Street Lute, the top 2-year-old filly in Maryland in 2020, returned just three weeks after closing out an impressive juvenile campaign to score by five lengths in the $100,000 Xtra Heat Stakes at Laurel Park on Saturday, Jan. 16.

StreetLuteXtraHeatIn a battle between chestnut fillies, Trip to Freedom sped up the inside to take the lead, with Street Lute pressing in second through an opening quarter-mile in :23.05. As they made their way around the final turn, Street Lute took over and began pulling away as she hit the half-mile mark in :46.18. The Jerry Robb trainee was easily the best, with Anne Arundel County Stakes winner Miss Leslie second, and Breeze Off the Bay three and three-quarter lengths back in third. Cutting back to six furlongs for the first time in two months, Street Lute came home in 1:10.85.

“The horses, they all improve after they win and she’s done nothing but win, so she expects to win,” winning trainer Robb said. “I think that helps.”

Campaigned by Lucky 7 Stables, Street Lute extended her win streak to four while picking up her fifth stakes victory. Winner of her career debut last September at Delaware Park, she moved right up to stakes company later that month and won the five and a half-furlong Small Wonder by five lengths.

In October she made her first start at Laurel in the Maryland Million Lassie Stakes, finishing second as the favorite to Miss Nondescript by a neck. In Street Lute’s seven-start career, it remains her only non-winning performance.

But the filly didn’t leave any time for doubt as she closed out the year with stakes victories in the Smart Halo (Nov. 14), Maryland Juvenile Filly Championship (Dec. 5) and Gin Talking (Dec. 26). After notching her first six-furlong win by two and three-quarter lengths in the Smart Halo, she moved up to seven furlongs in the Filly Championship and won by one and three-quarter lengths, stopping the clock at 1:24.83. Just a few weeks later, she took the Gin Talking by a nose over Fraudulent Charge as she improved her time for seven furlongs over a fast track to 1:23.39.

The daughter of Street Magician was purchased by Robb for $10,500 as a yearling at the 2019 Fasig-Tipton Midlantic Eastern Fall sale from the Becky Davis consignment. Bred by Dr. and Mrs. Thomas Bowman and Dr. Brooke Bowman, Street Lute is the first starter from two foals of racing age for her dam Alottalute, a daughter of Midnight Lute.
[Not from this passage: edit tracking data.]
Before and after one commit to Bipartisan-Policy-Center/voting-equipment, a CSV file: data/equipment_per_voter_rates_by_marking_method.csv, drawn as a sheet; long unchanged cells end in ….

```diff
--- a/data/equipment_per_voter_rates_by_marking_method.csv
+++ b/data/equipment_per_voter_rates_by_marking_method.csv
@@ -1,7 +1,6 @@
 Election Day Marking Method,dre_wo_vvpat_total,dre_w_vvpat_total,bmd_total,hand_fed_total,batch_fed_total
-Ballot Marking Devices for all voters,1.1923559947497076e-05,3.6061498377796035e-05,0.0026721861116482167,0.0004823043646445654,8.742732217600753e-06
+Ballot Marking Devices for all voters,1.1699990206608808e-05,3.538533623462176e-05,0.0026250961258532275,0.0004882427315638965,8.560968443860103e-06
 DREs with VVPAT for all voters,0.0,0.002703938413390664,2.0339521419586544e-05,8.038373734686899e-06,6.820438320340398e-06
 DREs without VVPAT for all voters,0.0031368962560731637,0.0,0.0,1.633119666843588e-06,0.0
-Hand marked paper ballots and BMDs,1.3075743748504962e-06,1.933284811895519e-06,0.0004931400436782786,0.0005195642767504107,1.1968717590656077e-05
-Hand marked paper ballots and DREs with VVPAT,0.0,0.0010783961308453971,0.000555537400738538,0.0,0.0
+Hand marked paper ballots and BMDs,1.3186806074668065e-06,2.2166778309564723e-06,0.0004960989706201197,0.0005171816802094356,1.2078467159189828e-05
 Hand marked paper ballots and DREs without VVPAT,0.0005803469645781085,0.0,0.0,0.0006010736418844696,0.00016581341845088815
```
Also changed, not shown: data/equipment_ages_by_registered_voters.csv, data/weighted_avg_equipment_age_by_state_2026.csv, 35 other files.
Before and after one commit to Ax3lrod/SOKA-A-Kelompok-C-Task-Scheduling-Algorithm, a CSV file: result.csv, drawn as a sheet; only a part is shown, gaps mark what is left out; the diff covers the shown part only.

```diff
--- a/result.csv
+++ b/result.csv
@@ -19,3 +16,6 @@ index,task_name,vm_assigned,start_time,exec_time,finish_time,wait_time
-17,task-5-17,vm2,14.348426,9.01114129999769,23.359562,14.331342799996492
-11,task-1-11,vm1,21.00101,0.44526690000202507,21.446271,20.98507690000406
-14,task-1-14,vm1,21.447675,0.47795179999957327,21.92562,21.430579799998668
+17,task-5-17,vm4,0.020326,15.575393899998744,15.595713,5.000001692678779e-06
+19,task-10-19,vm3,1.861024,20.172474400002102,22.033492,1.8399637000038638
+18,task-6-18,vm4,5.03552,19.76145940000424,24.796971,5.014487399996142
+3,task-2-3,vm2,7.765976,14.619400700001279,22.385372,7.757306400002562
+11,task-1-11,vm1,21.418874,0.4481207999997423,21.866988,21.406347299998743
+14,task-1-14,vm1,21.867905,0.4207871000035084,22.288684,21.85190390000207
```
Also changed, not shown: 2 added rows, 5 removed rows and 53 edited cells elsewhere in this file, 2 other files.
The mare has a just-turned 2-year-old colt by Editorial named Alottahope, and yearling full-sister to Street Lute.

Street Lute, who has earned $350,220, is now the second-leading earner for Street Magician, who stands at Roland Farm in Warwick, Md., as the property of Larry Johnson for $2,000 live foal. Mare owners in 2021 will have the stud fee waived if the resulting foal is a registered Maryland-bred.

Read more about the Xtra Heat Stakes here

More News

Anchor & Hope stallion Holy Boss gets freshman first

Freshman sire Holy Boss had a number of firsts on Wednesday, June 16 at Delaware Park– his first starter and first winner from his first North American crop.

Read more ...

2021 MHBA Board of Directors election results

The Maryland Horse Breeders Association membership has selected two incumbent members, a 2019 presidential appointee and two new members to the 2021 Board of Directors. Dictated by MHBA bylaws, the annually held election fills five open seats on the board. Those elected will serve for the next three years. Michael J. Harrison DVM, a presidential appointee to the board in 2009 to 2010 who has since served from 2011 to 2016 and as the president of the board from 2018 to 2020, and Christy Holden, a board member for the past three years, are this year’s incumbents.

Read more ...

Welcome to the team: Emily Stakem

The Maryland Horse Breeders Association is proud to introduce Emily Stakem, our newest full-time staff member, who will be taking over the role of registrar as she oversees our membership and subscription services. Emily, a 25-year-old native of Reisterstown, graduated in 2018 from Washington College in Chestertown, Md., with a degree in English with a concentration in women and gender studies, before moving to Virginia and working as an intern for Chronicle of the Horse (COTH). She returned to her home state in January of 2019 when she took on the role of program coordinator for the Maryland Horse Council Foundation’s Maryland Equine Transition Service (METS), which provides safe alternatives for horses needing homes by helping owners identify and select the best options for their horses.

Read more ...